The Los Angeles County Democratic Party, which provided a critical endorsement that boosted Villanueva’s profile before his election, considered a resolution Tuesday night that would have called for his resignation. The resolution failed with 55% of 134 voters in favor, coming up shy of the required 60% of votes to pass.

Villanueva has said he has no plans to quit. The calls for him to do so are largely symbolic and highlight the fact that none of the sheriff’s critics have begun the arduous process set out for recalling elected officials from office.


Ridley-Thomas said he and others studied the recall option about a year ago.

“The history of recalls suggest that they are very costly and typically unsuccessful,” he said. He added later, “Those of us who are serious about the work are not interested in a fire drill — we’re interested in real results and the systemic change.”

Civil liberties advocates praised the board’s action.

“Sheriff Villanueva represents a clear and present danger to civil liberties,” Andres Kwon, an attorney with the American Civil Liberties Union of Southern California and outspoken critic of the sheriff, said in a statement. “Today’s motion by the board is a step forward in validating the community’s call for Villanueva’s resignation and a charter amendment that would endow the board with the power to impeach and remove a sheriff for violating public trust.”

Barger and Hahn both criticized Villanueva’s leadership but said it should be up to the public to decide whether to recall him or vote him out when he’s up for reelection in 2022.

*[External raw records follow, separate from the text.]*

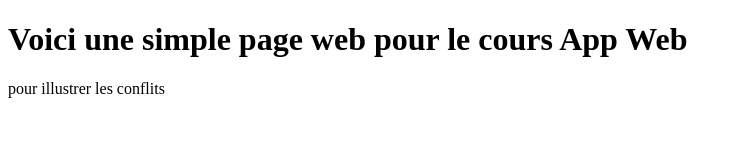
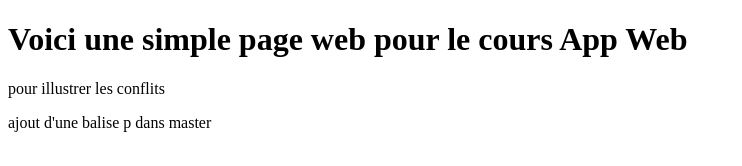
Before and after one commit to DredgenYur/H2021-2cw, a plain HTML site: page index.html in a window 1280 px wide. Shown: the whole page, without its empty margins (0-742 px from the left). Drawn offline with Linux system fonts and the light colour scheme.

Commit message:
modification de l'index.html ajout d'une nouvelle balise p

```diff
--- a/index.html
+++ b/index.html
@@ -9,5 +9,7 @@
 <body>
     <h1>Voici une simple page web pour le cours App Web</h1>
     <p>pour illustrer les conflits</p>
+    <p>ajout d'une balise p dans master</p>
+
 </body>
 </html>
```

“That’s how democracy works,” Hahn said. Voters, she added, “don’t like politicians to take that power from them.”